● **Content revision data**
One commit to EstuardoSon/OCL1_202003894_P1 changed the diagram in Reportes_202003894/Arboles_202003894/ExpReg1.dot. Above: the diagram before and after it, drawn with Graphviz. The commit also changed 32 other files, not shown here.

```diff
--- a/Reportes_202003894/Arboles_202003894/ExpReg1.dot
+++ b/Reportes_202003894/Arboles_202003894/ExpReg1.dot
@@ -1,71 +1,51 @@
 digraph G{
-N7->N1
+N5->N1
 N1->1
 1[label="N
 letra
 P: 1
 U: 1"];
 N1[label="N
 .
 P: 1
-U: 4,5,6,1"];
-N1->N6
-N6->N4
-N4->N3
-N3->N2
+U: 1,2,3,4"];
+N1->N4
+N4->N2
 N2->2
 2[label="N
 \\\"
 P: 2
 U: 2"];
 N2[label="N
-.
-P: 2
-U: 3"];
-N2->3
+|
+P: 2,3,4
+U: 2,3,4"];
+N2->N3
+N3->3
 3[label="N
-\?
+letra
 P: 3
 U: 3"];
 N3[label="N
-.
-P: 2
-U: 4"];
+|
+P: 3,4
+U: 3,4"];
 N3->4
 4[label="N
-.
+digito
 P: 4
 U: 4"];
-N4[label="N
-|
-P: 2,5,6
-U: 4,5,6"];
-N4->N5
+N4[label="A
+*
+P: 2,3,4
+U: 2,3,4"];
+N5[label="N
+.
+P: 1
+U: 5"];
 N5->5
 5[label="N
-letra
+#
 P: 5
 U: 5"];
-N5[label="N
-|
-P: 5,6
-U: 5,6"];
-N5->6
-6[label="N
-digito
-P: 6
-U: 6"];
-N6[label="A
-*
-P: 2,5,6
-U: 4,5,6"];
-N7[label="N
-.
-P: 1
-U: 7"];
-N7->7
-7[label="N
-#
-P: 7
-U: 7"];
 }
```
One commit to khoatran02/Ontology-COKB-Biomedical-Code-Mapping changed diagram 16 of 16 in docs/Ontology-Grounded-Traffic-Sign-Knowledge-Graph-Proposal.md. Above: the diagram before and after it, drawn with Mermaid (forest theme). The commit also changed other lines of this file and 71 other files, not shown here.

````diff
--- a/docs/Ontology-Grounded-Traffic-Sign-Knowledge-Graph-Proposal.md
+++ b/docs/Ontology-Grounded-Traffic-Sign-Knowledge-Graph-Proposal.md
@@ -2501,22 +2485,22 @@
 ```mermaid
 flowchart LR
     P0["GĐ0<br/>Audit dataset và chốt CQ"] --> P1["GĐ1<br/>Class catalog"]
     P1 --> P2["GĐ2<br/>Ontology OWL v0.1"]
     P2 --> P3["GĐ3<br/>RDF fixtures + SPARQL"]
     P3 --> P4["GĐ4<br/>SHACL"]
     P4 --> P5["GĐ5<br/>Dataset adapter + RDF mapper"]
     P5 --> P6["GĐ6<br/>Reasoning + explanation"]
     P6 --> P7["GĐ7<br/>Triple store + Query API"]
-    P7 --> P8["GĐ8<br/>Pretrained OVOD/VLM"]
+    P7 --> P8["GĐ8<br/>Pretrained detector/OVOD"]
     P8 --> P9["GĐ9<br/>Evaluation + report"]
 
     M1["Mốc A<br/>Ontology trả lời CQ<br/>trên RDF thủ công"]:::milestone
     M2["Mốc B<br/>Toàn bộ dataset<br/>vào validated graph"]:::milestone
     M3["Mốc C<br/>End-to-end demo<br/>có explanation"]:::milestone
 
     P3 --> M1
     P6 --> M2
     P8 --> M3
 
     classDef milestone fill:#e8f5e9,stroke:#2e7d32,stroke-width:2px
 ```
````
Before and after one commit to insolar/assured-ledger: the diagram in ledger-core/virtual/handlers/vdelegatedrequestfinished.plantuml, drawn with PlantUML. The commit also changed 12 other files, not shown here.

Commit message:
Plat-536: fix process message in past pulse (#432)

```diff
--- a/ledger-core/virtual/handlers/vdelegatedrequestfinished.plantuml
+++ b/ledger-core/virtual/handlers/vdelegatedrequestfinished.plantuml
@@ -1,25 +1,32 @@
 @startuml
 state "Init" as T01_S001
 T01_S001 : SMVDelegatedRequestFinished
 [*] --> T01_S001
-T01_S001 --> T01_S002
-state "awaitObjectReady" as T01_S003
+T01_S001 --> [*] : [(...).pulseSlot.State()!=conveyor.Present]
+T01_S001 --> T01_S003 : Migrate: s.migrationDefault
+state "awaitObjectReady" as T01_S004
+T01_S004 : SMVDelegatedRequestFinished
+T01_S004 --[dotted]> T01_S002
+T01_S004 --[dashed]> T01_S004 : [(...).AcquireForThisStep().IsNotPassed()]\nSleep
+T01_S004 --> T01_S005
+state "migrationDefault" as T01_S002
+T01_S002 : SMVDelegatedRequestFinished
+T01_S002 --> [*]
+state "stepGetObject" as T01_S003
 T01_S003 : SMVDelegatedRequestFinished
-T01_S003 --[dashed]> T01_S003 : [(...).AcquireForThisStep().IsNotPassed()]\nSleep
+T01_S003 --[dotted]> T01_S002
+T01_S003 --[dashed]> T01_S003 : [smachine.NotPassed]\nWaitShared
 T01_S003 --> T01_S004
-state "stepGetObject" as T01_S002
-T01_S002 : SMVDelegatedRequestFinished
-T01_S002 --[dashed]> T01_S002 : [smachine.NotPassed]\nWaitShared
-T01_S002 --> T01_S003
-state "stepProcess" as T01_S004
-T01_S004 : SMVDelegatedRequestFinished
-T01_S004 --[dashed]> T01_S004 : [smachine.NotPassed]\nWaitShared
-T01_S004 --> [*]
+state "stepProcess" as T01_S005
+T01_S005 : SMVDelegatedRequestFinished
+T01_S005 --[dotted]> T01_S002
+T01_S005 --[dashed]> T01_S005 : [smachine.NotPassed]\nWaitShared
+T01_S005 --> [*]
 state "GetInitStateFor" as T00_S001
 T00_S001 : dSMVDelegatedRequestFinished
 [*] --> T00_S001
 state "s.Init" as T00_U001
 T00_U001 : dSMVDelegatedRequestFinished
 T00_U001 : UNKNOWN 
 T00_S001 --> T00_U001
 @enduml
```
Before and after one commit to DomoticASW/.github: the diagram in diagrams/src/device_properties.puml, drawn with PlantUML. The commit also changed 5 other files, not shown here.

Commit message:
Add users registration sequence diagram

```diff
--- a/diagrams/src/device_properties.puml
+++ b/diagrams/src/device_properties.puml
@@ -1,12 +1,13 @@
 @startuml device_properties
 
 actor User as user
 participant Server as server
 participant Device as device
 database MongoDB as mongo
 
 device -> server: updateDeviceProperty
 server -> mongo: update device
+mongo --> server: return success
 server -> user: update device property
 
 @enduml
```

● **Work request**
The lines in the records above that include the word "Ontology" must be copied out.

● **Solution to the exercise**
One commit to khoatran02/Ontology-COKB-Biomedical-Code-Mapping changed diagram 16 of 16 in docs/Ontology-Grounded-Traffic-Sign-Knowledge-Graph-Proposal.md. Above: the diagram before and after it, drawn with Mermaid (forest theme). The commit also changed other lines of this file and 71 other files, not shown here.
--- a/docs/Ontology-Grounded-Traffic-Sign-Knowledge-Graph-Proposal.md
+++ b/docs/Ontology-Grounded-Traffic-Sign-Knowledge-Graph-Proposal.md
     P1 --> P2["GĐ2<br/>Ontology OWL v0.1"]
     M1["Mốc A<br/>Ontology trả lời CQ<br/>trên RDF thủ công"]:::milestone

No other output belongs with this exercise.